Open Source Smallsats in Russia (Source: Space Review)
Small satellites are capturing the attention of scientists and engineers around the world. Igor Afanasyev describes one successful effort in Russia to fly a small satellite utilizing open source technology. Visit http://www.thespacereview.com/article/2213/1 to view the article. (1/7)

When Will the Next Doomsday (Not) Happen? (Source: Discovery)
Take a deep breath; Dec 21, 2012 is behind us. The Mayan calendar end-of-world debacle is over: zip, zilch, gone! The silliness, anxiety, and paranoia leading up to the predicted end of times was so bad that on Dec. 21st -- the appointed doomsday -- a worried citizen left a message on my office phone that accused me of skipping town to escape Armageddon. If history is any example, the next cosmic doomsday prediction is always right around the corner.

The Mayan blowout was just the latest in many centuries of bad calls by prognosticators who have the audacity to think they can divine the End of Everything. So, to be a little preemptive, let's look at just three cosmic events that might start another pop culture panic. Thankfully these aren't born out of mythology, psychics, and misinterpreted archeoastronomy. They are real events that will inevitably be embellished by the imaginations of modern day soothsayers. Click here. (1/7)

Space Trash May Make Radiation Shields (Source: Space Daily)
NASA researchers at the Cape Canaveral Spaceport in Florida are evaluating small tiles made of space trash to find out whether they can be stored aboard spacecraft safely or even used for radiation shielding during a deep-space mission.

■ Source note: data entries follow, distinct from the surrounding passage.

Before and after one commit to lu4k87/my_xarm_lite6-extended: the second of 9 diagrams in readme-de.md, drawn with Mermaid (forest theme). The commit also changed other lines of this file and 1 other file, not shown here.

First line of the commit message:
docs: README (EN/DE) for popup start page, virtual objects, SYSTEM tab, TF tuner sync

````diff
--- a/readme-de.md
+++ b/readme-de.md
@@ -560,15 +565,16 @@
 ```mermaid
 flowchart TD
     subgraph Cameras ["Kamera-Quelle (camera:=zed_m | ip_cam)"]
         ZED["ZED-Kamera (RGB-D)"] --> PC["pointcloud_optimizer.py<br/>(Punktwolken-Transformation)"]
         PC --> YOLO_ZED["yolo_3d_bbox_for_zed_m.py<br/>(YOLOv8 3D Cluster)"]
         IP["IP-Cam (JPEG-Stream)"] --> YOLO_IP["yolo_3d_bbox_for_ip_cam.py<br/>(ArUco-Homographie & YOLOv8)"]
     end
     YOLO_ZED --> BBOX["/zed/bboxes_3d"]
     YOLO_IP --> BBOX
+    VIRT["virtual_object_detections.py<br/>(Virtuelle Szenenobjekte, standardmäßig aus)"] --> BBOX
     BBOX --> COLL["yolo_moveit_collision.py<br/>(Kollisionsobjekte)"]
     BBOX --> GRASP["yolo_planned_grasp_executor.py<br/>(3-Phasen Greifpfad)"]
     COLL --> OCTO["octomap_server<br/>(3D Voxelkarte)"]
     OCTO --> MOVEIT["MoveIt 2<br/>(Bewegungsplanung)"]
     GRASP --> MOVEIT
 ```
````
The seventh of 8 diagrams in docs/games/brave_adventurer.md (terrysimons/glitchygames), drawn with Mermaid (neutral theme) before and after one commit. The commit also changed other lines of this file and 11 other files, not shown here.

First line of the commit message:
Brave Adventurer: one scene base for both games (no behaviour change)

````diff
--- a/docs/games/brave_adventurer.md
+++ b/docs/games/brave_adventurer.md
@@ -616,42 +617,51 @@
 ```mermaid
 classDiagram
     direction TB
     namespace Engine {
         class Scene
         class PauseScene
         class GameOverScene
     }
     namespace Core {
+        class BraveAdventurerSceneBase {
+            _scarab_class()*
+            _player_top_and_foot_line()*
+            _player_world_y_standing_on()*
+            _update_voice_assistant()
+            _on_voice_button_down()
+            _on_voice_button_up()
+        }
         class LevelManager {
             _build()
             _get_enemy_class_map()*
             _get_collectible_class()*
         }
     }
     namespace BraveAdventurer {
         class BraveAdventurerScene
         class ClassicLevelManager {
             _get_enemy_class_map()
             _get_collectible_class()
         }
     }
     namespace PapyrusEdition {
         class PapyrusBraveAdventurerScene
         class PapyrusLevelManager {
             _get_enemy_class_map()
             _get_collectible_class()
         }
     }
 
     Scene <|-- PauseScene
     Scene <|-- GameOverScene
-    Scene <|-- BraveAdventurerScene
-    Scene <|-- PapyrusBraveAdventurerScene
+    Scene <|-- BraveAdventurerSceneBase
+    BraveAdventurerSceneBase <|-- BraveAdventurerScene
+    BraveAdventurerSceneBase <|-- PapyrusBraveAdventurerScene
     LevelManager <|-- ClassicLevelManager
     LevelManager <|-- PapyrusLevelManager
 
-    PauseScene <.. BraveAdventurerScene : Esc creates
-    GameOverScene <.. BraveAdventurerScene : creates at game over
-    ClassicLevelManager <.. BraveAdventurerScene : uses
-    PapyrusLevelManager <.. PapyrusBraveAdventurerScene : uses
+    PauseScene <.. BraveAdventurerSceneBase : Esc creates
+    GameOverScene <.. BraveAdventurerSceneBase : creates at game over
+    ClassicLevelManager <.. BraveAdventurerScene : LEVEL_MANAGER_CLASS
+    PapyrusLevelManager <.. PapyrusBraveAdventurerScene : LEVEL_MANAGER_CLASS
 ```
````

The circular tiles were produced at Ames Research Center, where engineers developed and built a compactor that melts trash but doesn't incinerate it. After compaction, a day's worth of garbage becomes an 8-inch diameter tile about half an inch thick. Plastic water bottles, clothing scraps, duct tape and foil drink pouches are left patched together in a single tile along with an amalgam of other materials left from a day of living in space.

Possible areas for increased radiation shielding include astronauts' sleeping quarters or perhaps a small area in the spacecraft that would be built up to serve as a storm shelter to protect crews from solar flare effects. Hummerick and the team working in the Space Life Sciences Lab at Kennedy are trying to identify if the tiles - which are made according to recipes based on trash from shuttle missions - are free of microorganisms or at least safe enough for astronauts to come into contact with daily. (1/7)

Sierra Nevada Has 6 Commercial Crew Milestones to Meet (Source: Parabolic Arc)
In continuing our look at the upcoming year in space, we find that the Sierra Nevada Corporation’s Dream Chaser vehicle has five milestones to meet this year under the current Commercial Crew Integrated Capability (CCiCap) phase of NASA’s commercial crew program. It also has a milestone still to meet from the previous Commercial Crew Development (CCDev) phase. Click here. (1/7)

NASA Finds 461 Alien Planet Candidates, Some Possibly Habitable (Source: Space.com)
NASA's Kepler Space Telescope has detected 461 new potential alien planets, including four worlds slightly larger than Earth that may be capable of supporting life as we know it. The 461 newfound candidate exoplanets, which were announced today (Jan. 7), bring Kepler's total haul in its first 22 months of operation to 2,740 alien worlds. Only 105 have been confirmed to date, but scientists say 90 percent or so should end up being the real deal. (1/7)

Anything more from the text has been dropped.